### Source information

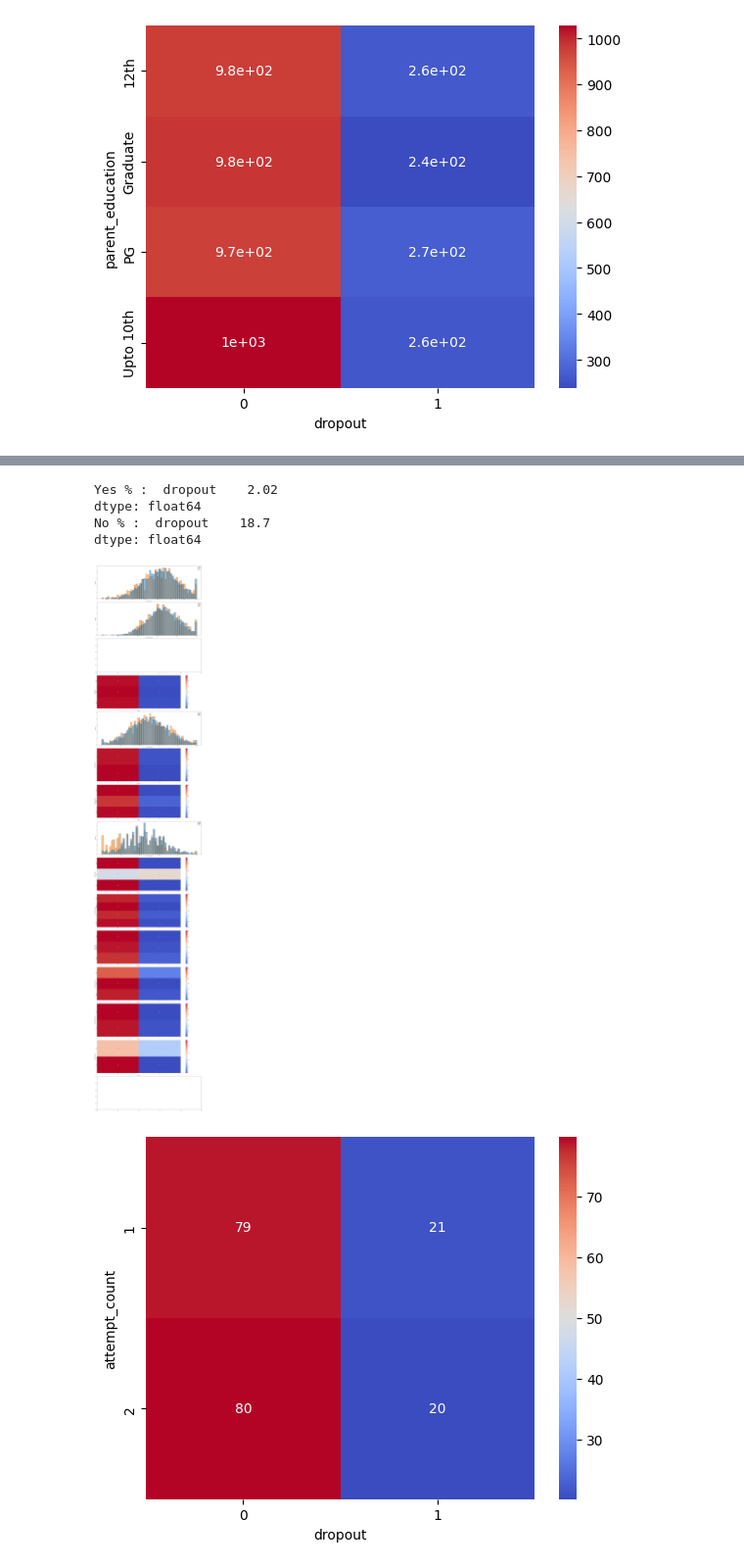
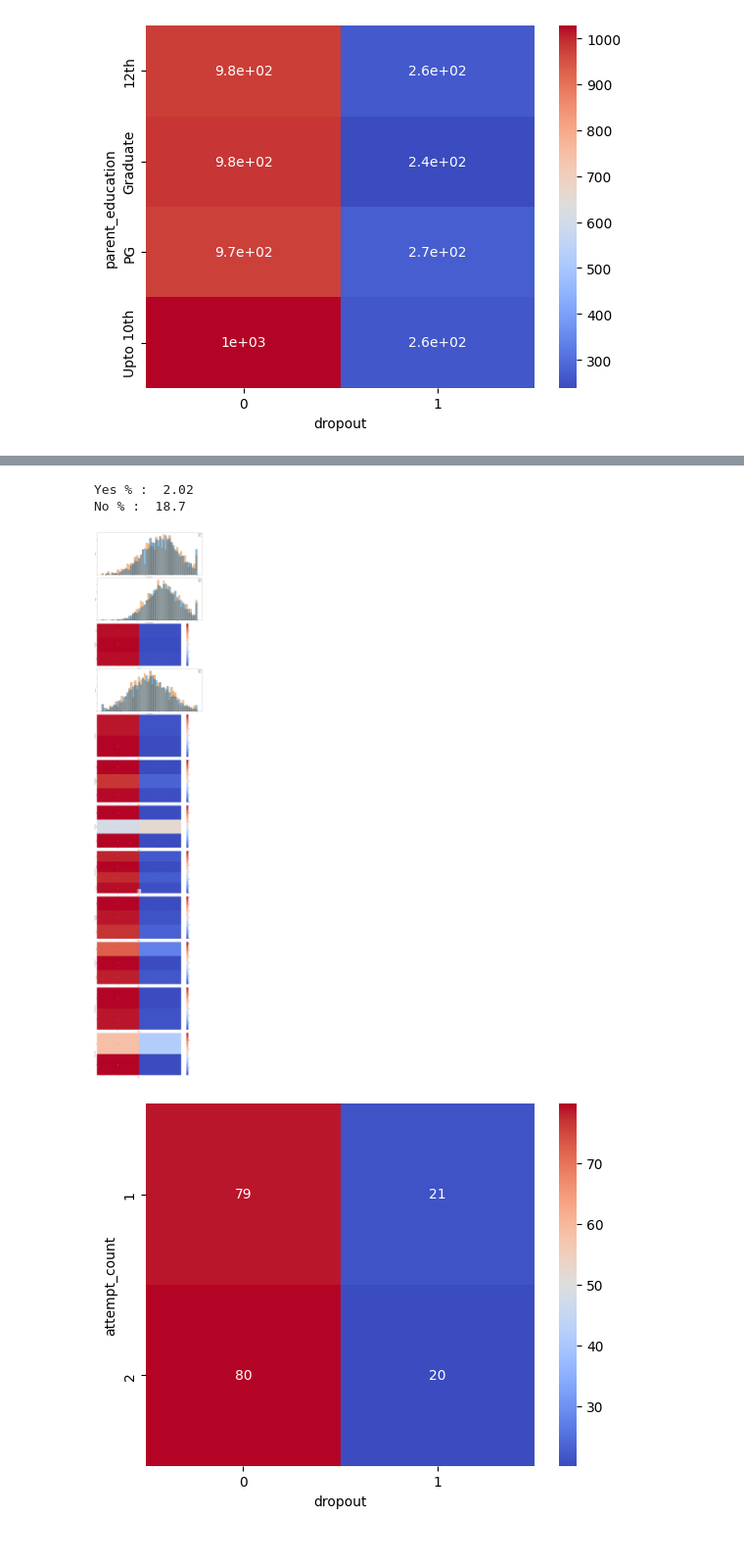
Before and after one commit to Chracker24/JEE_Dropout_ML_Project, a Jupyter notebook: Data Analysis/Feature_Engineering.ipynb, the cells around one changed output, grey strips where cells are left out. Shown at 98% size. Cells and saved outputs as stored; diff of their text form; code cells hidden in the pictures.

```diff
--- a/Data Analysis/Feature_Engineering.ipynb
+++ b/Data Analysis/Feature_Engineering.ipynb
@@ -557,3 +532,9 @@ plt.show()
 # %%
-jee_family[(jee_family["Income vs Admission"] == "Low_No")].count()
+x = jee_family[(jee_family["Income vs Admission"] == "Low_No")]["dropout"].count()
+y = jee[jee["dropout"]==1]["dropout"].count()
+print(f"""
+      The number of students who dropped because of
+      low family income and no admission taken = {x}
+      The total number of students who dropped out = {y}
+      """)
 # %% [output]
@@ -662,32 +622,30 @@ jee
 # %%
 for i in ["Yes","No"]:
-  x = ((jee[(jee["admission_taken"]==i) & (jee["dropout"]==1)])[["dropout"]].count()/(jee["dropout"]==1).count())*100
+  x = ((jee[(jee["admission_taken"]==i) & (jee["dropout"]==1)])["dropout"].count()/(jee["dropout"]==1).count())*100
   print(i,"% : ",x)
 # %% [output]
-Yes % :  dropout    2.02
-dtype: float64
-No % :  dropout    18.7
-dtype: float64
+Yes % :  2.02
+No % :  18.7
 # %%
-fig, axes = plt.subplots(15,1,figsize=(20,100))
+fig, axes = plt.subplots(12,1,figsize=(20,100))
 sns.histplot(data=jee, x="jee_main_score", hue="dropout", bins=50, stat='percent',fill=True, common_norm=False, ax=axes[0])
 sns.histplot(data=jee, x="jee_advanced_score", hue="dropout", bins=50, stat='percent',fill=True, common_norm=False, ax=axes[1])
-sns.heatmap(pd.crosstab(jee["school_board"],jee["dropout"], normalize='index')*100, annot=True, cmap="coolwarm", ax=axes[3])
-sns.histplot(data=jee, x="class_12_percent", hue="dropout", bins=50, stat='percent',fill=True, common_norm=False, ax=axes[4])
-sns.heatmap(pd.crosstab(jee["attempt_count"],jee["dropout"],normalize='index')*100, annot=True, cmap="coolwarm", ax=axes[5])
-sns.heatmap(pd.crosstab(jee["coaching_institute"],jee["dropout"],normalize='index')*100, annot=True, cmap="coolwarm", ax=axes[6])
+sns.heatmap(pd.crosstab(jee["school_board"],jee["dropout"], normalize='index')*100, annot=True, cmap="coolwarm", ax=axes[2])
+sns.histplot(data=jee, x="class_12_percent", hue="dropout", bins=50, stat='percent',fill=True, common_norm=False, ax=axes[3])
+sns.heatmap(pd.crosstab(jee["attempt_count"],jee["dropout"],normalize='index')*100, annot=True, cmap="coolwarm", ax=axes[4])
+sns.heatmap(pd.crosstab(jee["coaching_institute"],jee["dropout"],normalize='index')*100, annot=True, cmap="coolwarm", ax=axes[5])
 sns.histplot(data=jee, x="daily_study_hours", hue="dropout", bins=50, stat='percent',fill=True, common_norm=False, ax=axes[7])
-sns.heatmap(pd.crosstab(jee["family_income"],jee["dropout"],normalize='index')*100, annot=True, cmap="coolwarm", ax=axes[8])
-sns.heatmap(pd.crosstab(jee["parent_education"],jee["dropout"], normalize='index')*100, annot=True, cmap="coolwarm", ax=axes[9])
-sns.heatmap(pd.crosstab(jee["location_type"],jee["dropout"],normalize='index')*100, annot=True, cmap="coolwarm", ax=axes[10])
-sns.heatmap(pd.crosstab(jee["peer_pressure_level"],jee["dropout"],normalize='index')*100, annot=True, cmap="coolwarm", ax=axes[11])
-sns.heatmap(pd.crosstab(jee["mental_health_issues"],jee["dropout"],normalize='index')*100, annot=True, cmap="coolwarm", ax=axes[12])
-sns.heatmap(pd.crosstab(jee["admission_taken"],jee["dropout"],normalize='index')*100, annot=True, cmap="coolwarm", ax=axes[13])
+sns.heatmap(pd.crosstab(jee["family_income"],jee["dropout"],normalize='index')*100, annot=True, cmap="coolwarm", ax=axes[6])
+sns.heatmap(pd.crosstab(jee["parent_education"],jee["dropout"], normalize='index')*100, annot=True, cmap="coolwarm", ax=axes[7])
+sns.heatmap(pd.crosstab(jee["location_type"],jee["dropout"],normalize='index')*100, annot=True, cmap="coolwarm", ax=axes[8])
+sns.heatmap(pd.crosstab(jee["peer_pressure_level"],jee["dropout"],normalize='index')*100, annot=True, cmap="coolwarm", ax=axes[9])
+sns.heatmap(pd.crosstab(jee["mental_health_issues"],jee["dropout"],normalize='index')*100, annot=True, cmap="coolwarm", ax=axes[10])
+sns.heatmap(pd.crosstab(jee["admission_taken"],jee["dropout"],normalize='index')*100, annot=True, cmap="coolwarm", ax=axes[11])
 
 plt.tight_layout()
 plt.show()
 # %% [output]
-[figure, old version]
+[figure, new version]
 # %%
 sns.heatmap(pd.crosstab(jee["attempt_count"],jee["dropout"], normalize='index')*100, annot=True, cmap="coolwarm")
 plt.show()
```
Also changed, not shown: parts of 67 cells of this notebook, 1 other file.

######

# Instructions to follow
Make a word-for-word copy of the entries, without any pictures.

# Exercise response
Before and after one commit to Chracker24/JEE_Dropout_ML_Project, a Jupyter notebook: Data Analysis/Feature_Engineering.ipynb, the cells around one changed output, grey strips where cells are left out. Shown at 98% size. Cells and saved outputs as stored; diff of their text form; code cells hidden in the pictures.

```diff
--- a/Data Analysis/Feature_Engineering.ipynb
+++ b/Data Analysis/Feature_Engineering.ipynb
@@ -557,3 +532,9 @@ plt.show()
 # %%
-jee_family[(jee_family["Income vs Admission"] == "Low_No")].count()
+x = jee_family[(jee_family["Income vs Admission"] == "Low_No")]["dropout"].count()
+y = jee[jee["dropout"]==1]["dropout"].count()
+print(f"""
+      The number of students who dropped because of
+      low family income and no admission taken = {x}
+      The total number of students who dropped out = {y}
+      """)
 # %% [output]
@@ -662,32 +622,30 @@ jee
 # %%
 for i in ["Yes","No"]:
-  x = ((jee[(jee["admission_taken"]==i) & (jee["dropout"]==1)])[["dropout"]].count()/(jee["dropout"]==1).count())*100
+  x = ((jee[(jee["admission_taken"]==i) & (jee["dropout"]==1)])["dropout"].count()/(jee["dropout"]==1).count())*100
   print(i,"% : ",x)
 # %% [output]
-Yes % :  dropout    2.02
-dtype: float64
-No % :  dropout    18.7
-dtype: float64
+Yes % :  2.02
+No % :  18.7
 # %%
-fig, axes = plt.subplots(15,1,figsize=(20,100))
+fig, axes = plt.subplots(12,1,figsize=(20,100))
 sns.histplot(data=jee, x="jee_main_score", hue="dropout", bins=50, stat='percent',fill=True, common_norm=False, ax=axes[0])
 sns.histplot(data=jee, x="jee_advanced_score", hue="dropout", bins=50, stat='percent',fill=True, common_norm=False, ax=axes[1])
-sns.heatmap(pd.crosstab(jee["school_board"],jee["dropout"], normalize='index')*100, annot=True, cmap="coolwarm", ax=axes[3])
-sns.histplot(data=jee, x="class_12_percent", hue="dropout", bins=50, stat='percent',fill=True, common_norm=False, ax=axes[4])
-sns.heatmap(pd.crosstab(jee["attempt_count"],jee["dropout"],normalize='index')*100, annot=True, cmap="coolwarm", ax=axes[5])
-sns.heatmap(pd.crosstab(jee["coaching_institute"],jee["dropout"],normalize='index')*100, annot=True, cmap="coolwarm", ax=axes[6])
+sns.heatmap(pd.crosstab(jee["school_board"],jee["dropout"], normalize='index')*100, annot=True, cmap="coolwarm", ax=axes[2])
+sns.histplot(data=jee, x="class_12_percent", hue="dropout", bins=50, stat='percent',fill=True, common_norm=False, ax=axes[3])
+sns.heatmap(pd.crosstab(jee["attempt_count"],jee["dropout"],normalize='index')*100, annot=True, cmap="coolwarm", ax=axes[4])
+sns.heatmap(pd.crosstab(jee["coaching_institute"],jee["dropout"],normalize='index')*100, annot=True, cmap="coolwarm", ax=axes[5])
 sns.histplot(data=jee, x="daily_study_hours", hue="dropout", bins=50, stat='percent',fill=True, common_norm=False, ax=axes[7])
-sns.heatmap(pd.crosstab(jee["family_income"],jee["dropout"],normalize='index')*100, annot=True, cmap="coolwarm", ax=axes[8])
-sns.heatmap(pd.crosstab(jee["parent_education"],jee["dropout"], normalize='index')*100, annot=True, cmap="coolwarm", ax=axes[9])
-sns.heatmap(pd.crosstab(jee["location_type"],jee["dropout"],normalize='index')*100, annot=True, cmap="coolwarm", ax=axes[10])
-sns.heatmap(pd.crosstab(jee["peer_pressure_level"],jee["dropout"],normalize='index')*100, annot=True, cmap="coolwarm", ax=axes[11])
-sns.heatmap(pd.crosstab(jee["mental_health_issues"],jee["dropout"],normalize='index')*100, annot=True, cmap="coolwarm", ax=axes[12])
-sns.heatmap(pd.crosstab(jee["admission_taken"],jee["dropout"],normalize='index')*100, annot=True, cmap="coolwarm", ax=axes[13])
+sns.heatmap(pd.crosstab(jee["family_income"],jee["dropout"],normalize='index')*100, annot=True, cmap="coolwarm", ax=axes[6])
+sns.heatmap(pd.crosstab(jee["parent_education"],jee["dropout"], normalize='index')*100, annot=True, cmap="coolwarm", ax=axes[7])
+sns.heatmap(pd.crosstab(jee["location_type"],jee["dropout"],normalize='index')*100, annot=True, cmap="coolwarm", ax=axes[8])
+sns.heatmap(pd.crosstab(jee["peer_pressure_level"],jee["dropout"],normalize='index')*100, annot=True, cmap="coolwarm", ax=axes[9])
+sns.heatmap(pd.crosstab(jee["mental_health_issues"],jee["dropout"],normalize='index')*100, annot=True, cmap="coolwarm", ax=axes[10])
+sns.heatmap(pd.crosstab(jee["admission_taken"],jee["dropout"],normalize='index')*100, annot=True, cmap="coolwarm", ax=axes[11])
 
 plt.tight_layout()
 plt.show()
 # %% [output]
-[figure, old version]
+[figure, new version]
 # %%
 sns.heatmap(pd.crosstab(jee["attempt_count"],jee["dropout"], normalize='index')*100, annot=True, cmap="coolwarm")
 plt.show()
```
Also changed, not shown: parts of 67 cells of this notebook, 1 other file.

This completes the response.